(Beginning of Input)

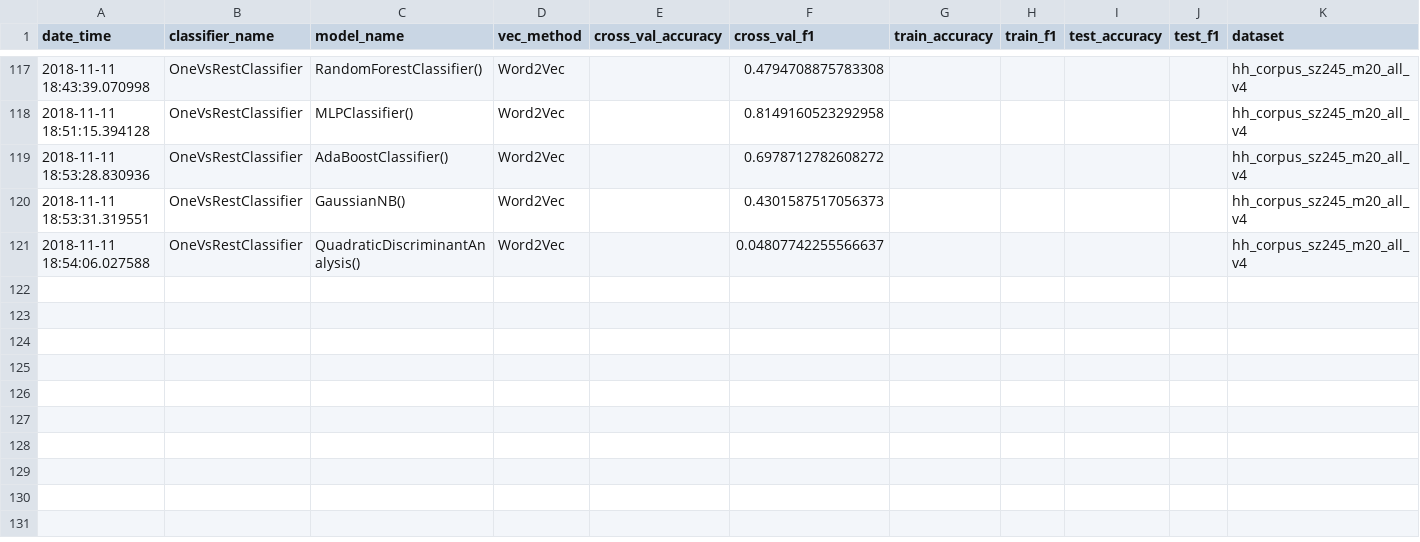
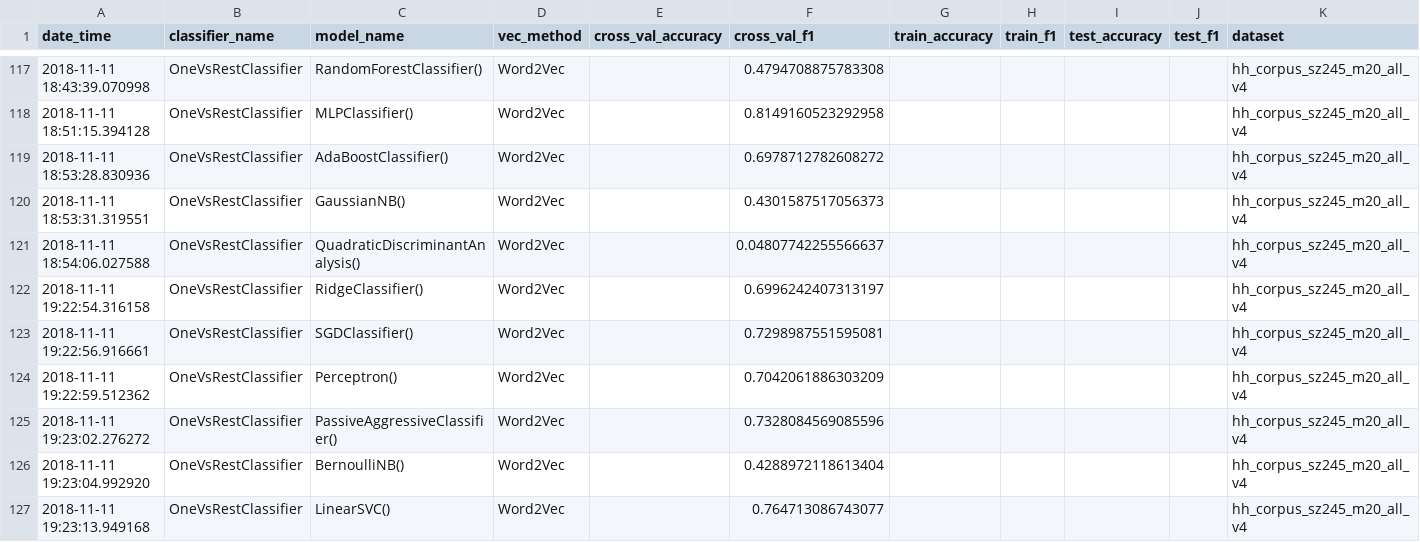
Before and after one commit to master8/vacanciesanalysis, a CSV file: classification/results/classification_results.csv, drawn as a sheet; only a part is shown, gaps mark what is left out.

Commit message:
update results

```diff
--- a/classification/results/classification_results.csv
+++ b/classification/results/classification_results.csv
@@ -121 +121,7 @@ date_time,classifier_name,model_name,vec_method,cross_val_accuracy,cross_val_f1,
 2018-11-11 18:54:06.027588,OneVsRestClassifier,QuadraticDiscriminantAnalysis(),Word2Vec,,0.04807742255566637,,,,,hh_corpus_sz245_m20_all_v4
+2018-11-11 19:22:54.316158,OneVsRestClassifier,RidgeClassifier(),Word2Vec,,0.6996242407313197,,,,,hh_corpus_sz245_m20_all_v4
+2018-11-11 19:22:56.916661,OneVsRestClassifier,SGDClassifier(),Word2Vec,,0.7298987551595081,,,,,hh_corpus_sz245_m20_all_v4
+2018-11-11 19:22:59.512362,OneVsRestClassifier,Perceptron(),Word2Vec,,0.7042061886303209,,,,,hh_corpus_sz245_m20_all_v4
+2018-11-11 19:23:02.276272,OneVsRestClassifier,PassiveAggressiveClassifier(),Word2Vec,,0.7328084569085596,,,,,hh_corpus_sz245_m20_all_v4
+2018-11-11 19:23:04.992920,OneVsRestClassifier,BernoulliNB(),Word2Vec,,0.4288972118613404,,,,,hh_corpus_sz245_m20_all_v4
+2018-11-11 19:23:13.949168,OneVsRestClassifier,LinearSVC(),Word2Vec,,0.764713086743077,,,,,hh_corpus_sz245_m20_all_v4
```
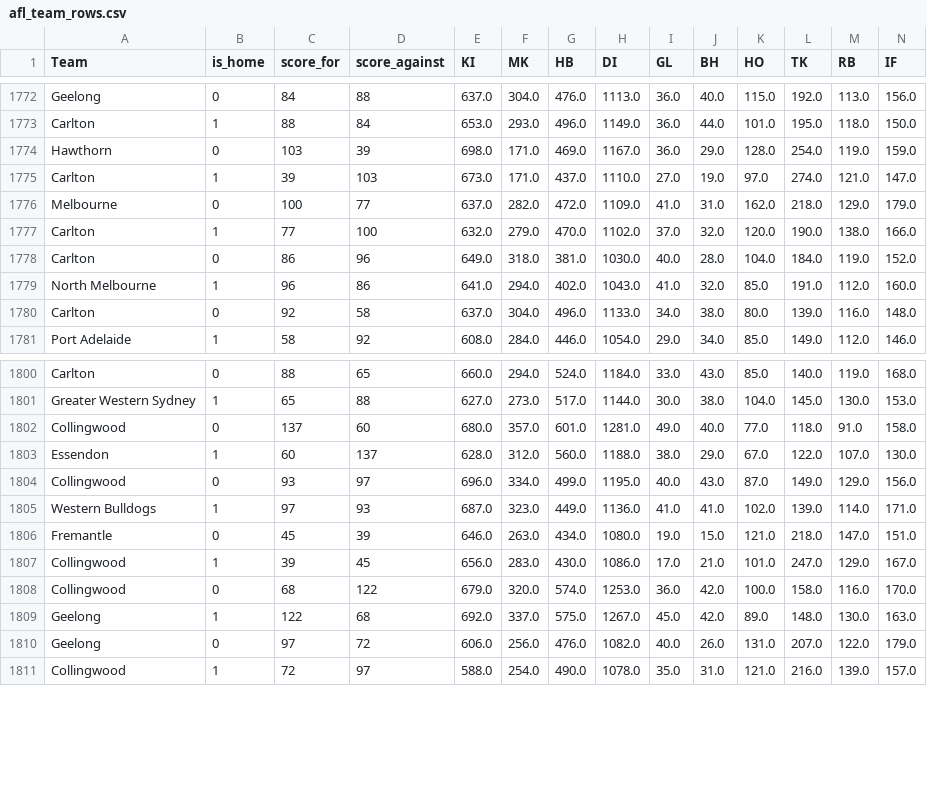
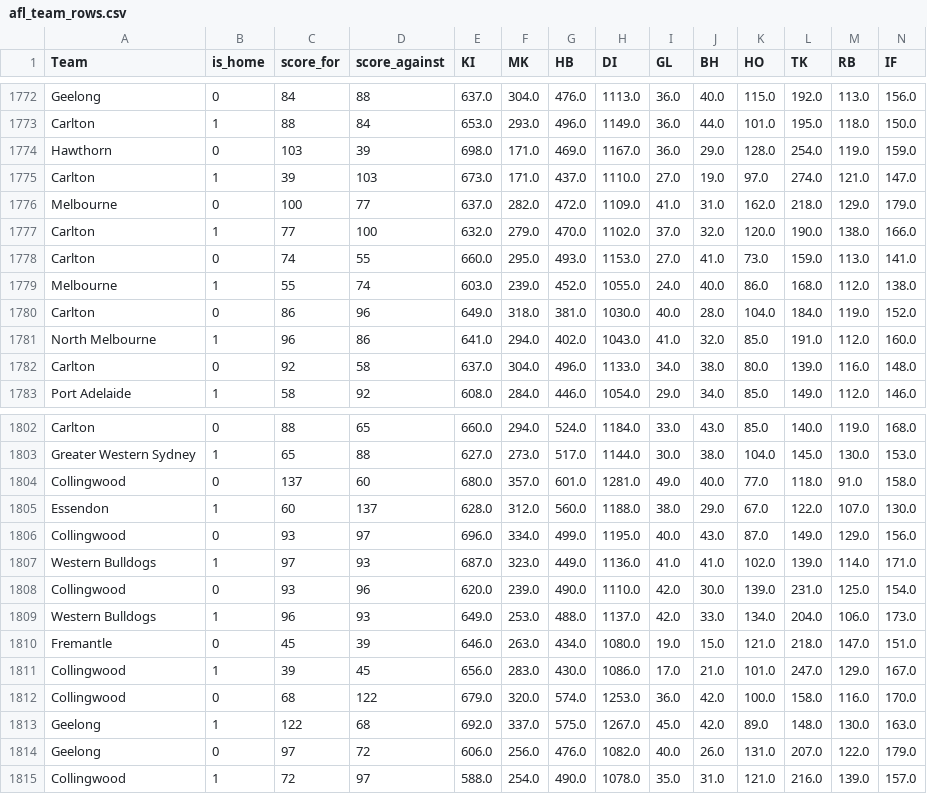
Before and after one commit to lukasbecker36-dot/AFLClaude, a CSV file: afl_team_rows.csv, drawn as a sheet; only a part is shown, gaps mark what is left out; rows hold the shown columns only; the diff names each change by its address in the sheet, - before the commit and + after, or states it on an @@ line.

```diff
--- a/afl_team_rows.csv
+++ b/afl_team_rows.csv
+row 1778: Carlton | 0 | 74 | 55 | 660.0 | 295.0 | 493.0 | 1153.0 | 27.0 | 41.0 | 73.0 | 159.0 | 113.0 | 141.0
+row 1779: Melbourne | 1 | 55 | 74 | 603.0 | 239.0 | 452.0 | 1055.0 | 24.0 | 40.0 | 86.0 | 168.0 | 112.0 | 138.0
+row 1808: Collingwood | 0 | 93 | 96 | 620.0 | 239.0 | 490.0 | 1110.0 | 42.0 | 30.0 | 139.0 | 231.0 | 125.0 | 154.0
+row 1809: Western Bulldogs | 1 | 96 | 93 | 649.0 | 253.0 | 488.0 | 1137.0 | 42.0 | 33.0 | 134.0 | 204.0 | 106.0 | 173.0
```
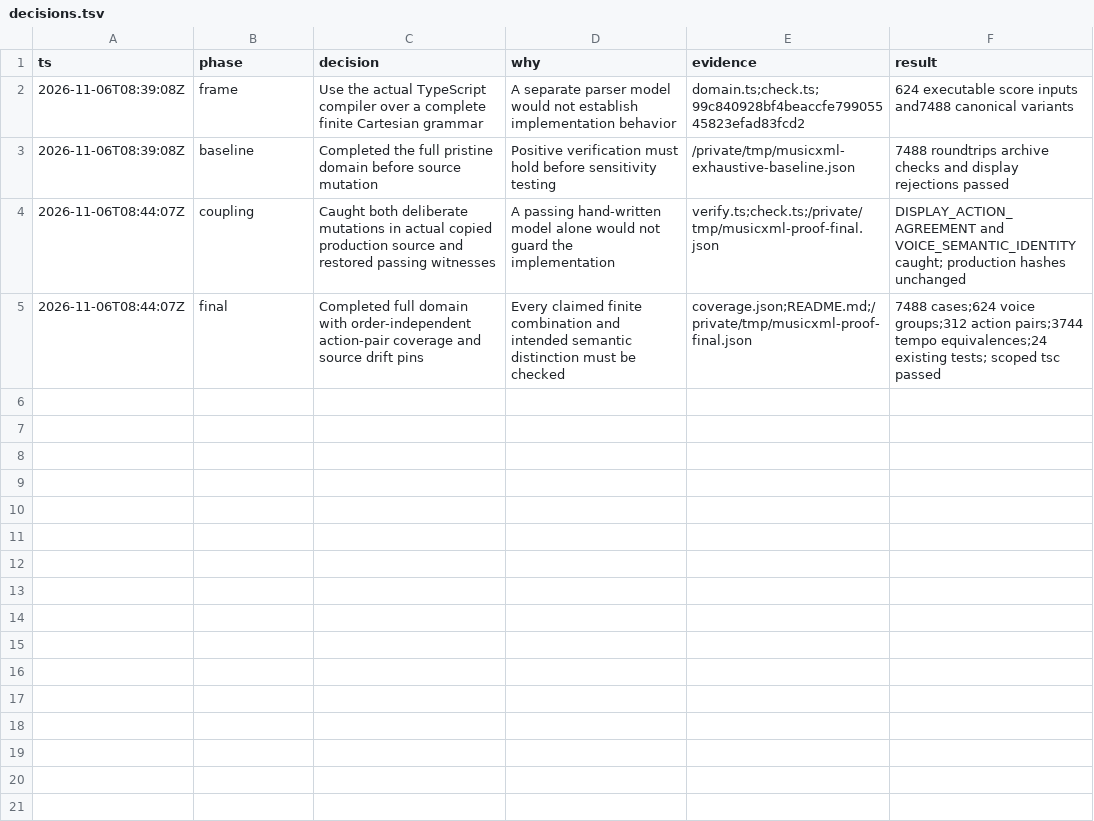
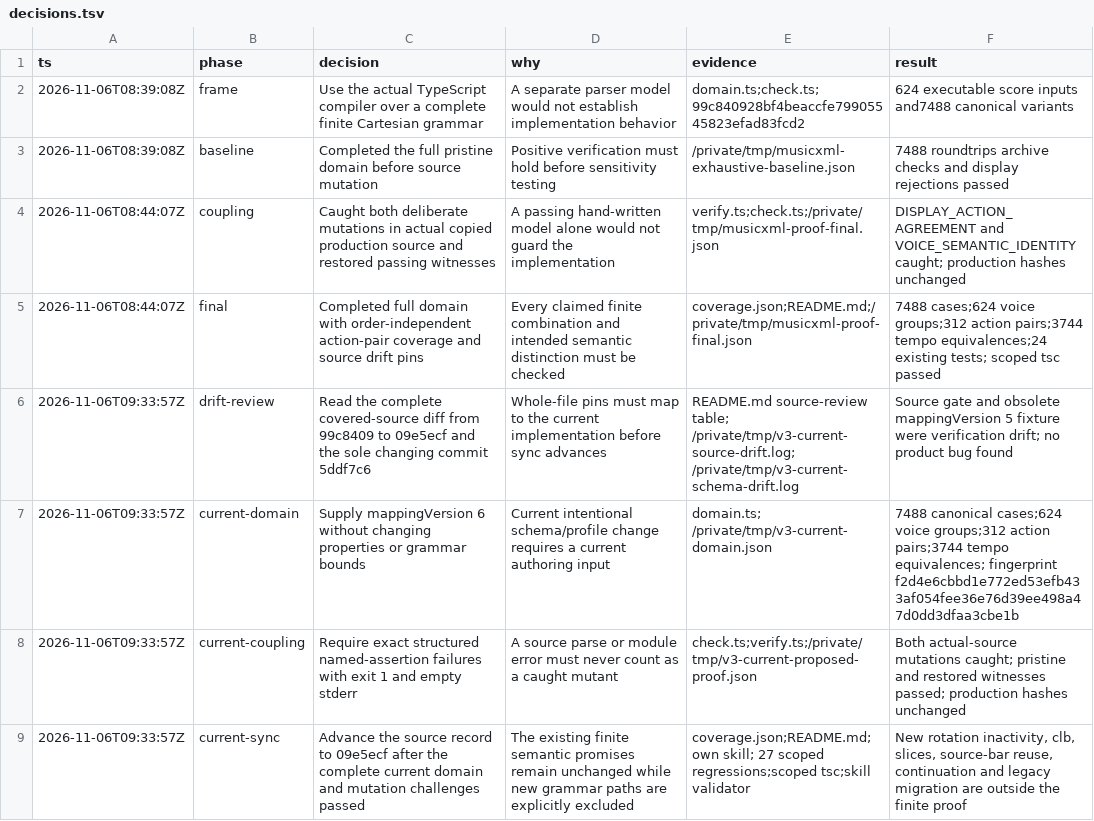
Before and after one commit to anulman/show-tools, a TSV file: verification/musicxml/decisions.tsv, drawn as a sheet; the diff names each change by its address in the sheet, - before the commit and + after, or states it on an @@ line.

Commit message:
Maintain finite MusicXML verification for schema 6

```diff
--- a/verification/musicxml/decisions.tsv
+++ b/verification/musicxml/decisions.tsv
+row 6: 2026-11-06T09:33:57Z | drift-review | Read the complete covered-source diff from 99c8409 to 09e5ecf and the sole changing commit 5ddf7c6 | Whole-file pins must map to the current implementation before sync advances | README.md source-review table; /private/tmp/v3-current-source-drift.log; /private/tmp/v3-current-schema-drift.log | Source gate and obsolete mappingVersion 5 fixture were verification drift; no product bug found
+row 7: 2026-11-06T09:33:57Z | current-domain | Supply mappingVersion 6 without changing properties or grammar bounds | Current intentional schema/profile change requires a current authoring input | domain.ts; /private/tmp/v3-current-domain.json | 7488 canonical cases;624 voice groups;312 action pairs;3744 tempo equivalences; fingerprint f2d4e6cbbd1e772ed53efb433af054fee36e76d39ee498a47d0dd3dfaa3cbe1b
+row 8: 2026-11-06T09:33:57Z | current-coupling | Require exact structured named-assertion failures with exit 1 and empty stderr | A source parse or module error must never count as a caught mutant | check.ts;verify.ts;/private/tmp/v3-current-proposed-proof.json | Both actual-source mutations caught; pristine and restored witnesses passed; production hashes unchanged
+row 9: 2026-11-06T09:33:57Z | current-sync | Advance the source record to 09e5ecf after the complete current domain and mutation challenges passed | The existing finite semantic promises remain unchanged while new grammar paths are explicitly excluded | coverage.json;README.md; own skill; 27 scoped regressions;scoped tsc;skill validator | New rotation inactivity, clb, slices, source-bar reuse, continuation and legacy migration are outside the finite proof
```
Also changed, not shown: 6 other files.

(End of Input)

## Task goal:
Only the pictures should be left out; write out everything else in the records exactly.

## Exercise solution:
Before and after one commit to master8/vacanciesanalysis, a CSV file: classification/results/classification_results.csv, drawn as a sheet; only a part is shown, gaps mark what is left out.

Commit message:
update results

```diff
--- a/classification/results/classification_results.csv
+++ b/classification/results/classification_results.csv
@@ -121 +121,7 @@ date_time,classifier_name,model_name,vec_method,cross_val_accuracy,cross_val_f1,
 2018-11-11 18:54:06.027588,OneVsRestClassifier,QuadraticDiscriminantAnalysis(),Word2Vec,,0.04807742255566637,,,,,hh_corpus_sz245_m20_all_v4
+2018-11-11 19:22:54.316158,OneVsRestClassifier,RidgeClassifier(),Word2Vec,,0.6996242407313197,,,,,hh_corpus_sz245_m20_all_v4
+2018-11-11 19:22:56.916661,OneVsRestClassifier,SGDClassifier(),Word2Vec,,0.7298987551595081,,,,,hh_corpus_sz245_m20_all_v4
+2018-11-11 19:22:59.512362,OneVsRestClassifier,Perceptron(),Word2Vec,,0.7042061886303209,,,,,hh_corpus_sz245_m20_all_v4
+2018-11-11 19:23:02.276272,OneVsRestClassifier,PassiveAggressiveClassifier(),Word2Vec,,0.7328084569085596,,,,,hh_corpus_sz245_m20_all_v4
+2018-11-11 19:23:04.992920,OneVsRestClassifier,BernoulliNB(),Word2Vec,,0.4288972118613404,,,,,hh_corpus_sz245_m20_all_v4
+2018-11-11 19:23:13.949168,OneVsRestClassifier,LinearSVC(),Word2Vec,,0.764713086743077,,,,,hh_corpus_sz245_m20_all_v4
```
Before and after one commit to lukasbecker36-dot/AFLClaude, a CSV file: afl_team_rows.csv, drawn as a sheet; only a part is shown, gaps mark what is left out; rows hold the shown columns only; the diff names each change by its address in the sheet, - before the commit and + after, or states it on an @@ line.

```diff
--- a/afl_team_rows.csv
+++ b/afl_team_rows.csv
+row 1778: Carlton | 0 | 74 | 55 | 660.0 | 295.0 | 493.0 | 1153.0 | 27.0 | 41.0 | 73.0 | 159.0 | 113.0 | 141.0
+row 1779: Melbourne | 1 | 55 | 74 | 603.0 | 239.0 | 452.0 | 1055.0 | 24.0 | 40.0 | 86.0 | 168.0 | 112.0 | 138.0
+row 1808: Collingwood | 0 | 93 | 96 | 620.0 | 239.0 | 490.0 | 1110.0 | 42.0 | 30.0 | 139.0 | 231.0 | 125.0 | 154.0
+row 1809: Western Bulldogs | 1 | 96 | 93 | 649.0 | 253.0 | 488.0 | 1137.0 | 42.0 | 33.0 | 134.0 | 204.0 | 106.0 | 173.0
```
Before and after one commit to anulman/show-tools, a TSV file: verification/musicxml/decisions.tsv, drawn as a sheet; the diff names each change by its address in the sheet, - before the commit and + after, or states it on an @@ line.

Commit message:
Maintain finite MusicXML verification for schema 6

```diff
--- a/verification/musicxml/decisions.tsv
+++ b/verification/musicxml/decisions.tsv
+row 6: 2026-11-06T09:33:57Z | drift-review | Read the complete covered-source diff from 99c8409 to 09e5ecf and the sole changing commit 5ddf7c6 | Whole-file pins must map to the current implementation before sync advances | README.md source-review table; /private/tmp/v3-current-source-drift.log; /private/tmp/v3-current-schema-drift.log | Source gate and obsolete mappingVersion 5 fixture were verification drift; no product bug found
+row 7: 2026-11-06T09:33:57Z | current-domain | Supply mappingVersion 6 without changing properties or grammar bounds | Current intentional schema/profile change requires a current authoring input | domain.ts; /private/tmp/v3-current-domain.json | 7488 canonical cases;624 voice groups;312 action pairs;3744 tempo equivalences; fingerprint f2d4e6cbbd1e772ed53efb433af054fee36e76d39ee498a47d0dd3dfaa3cbe1b
+row 8: 2026-11-06T09:33:57Z | current-coupling | Require exact structured named-assertion failures with exit 1 and empty stderr | A source parse or module error must never count as a caught mutant | check.ts;verify.ts;/private/tmp/v3-current-proposed-proof.json | Both actual-source mutations caught; pristine and restored witnesses passed; production hashes unchanged
+row 9: 2026-11-06T09:33:57Z | current-sync | Advance the source record to 09e5ecf after the complete current domain and mutation challenges passed | The existing finite semantic promises remain unchanged while new grammar paths are explicitly excluded | coverage.json;README.md; own skill; 27 scoped regressions;scoped tsc;skill validator | New rotation inactivity, clb, slices, source-bar reuse, continuation and legacy migration are outside the finite proof
```
Also changed, not shown: 6 other files.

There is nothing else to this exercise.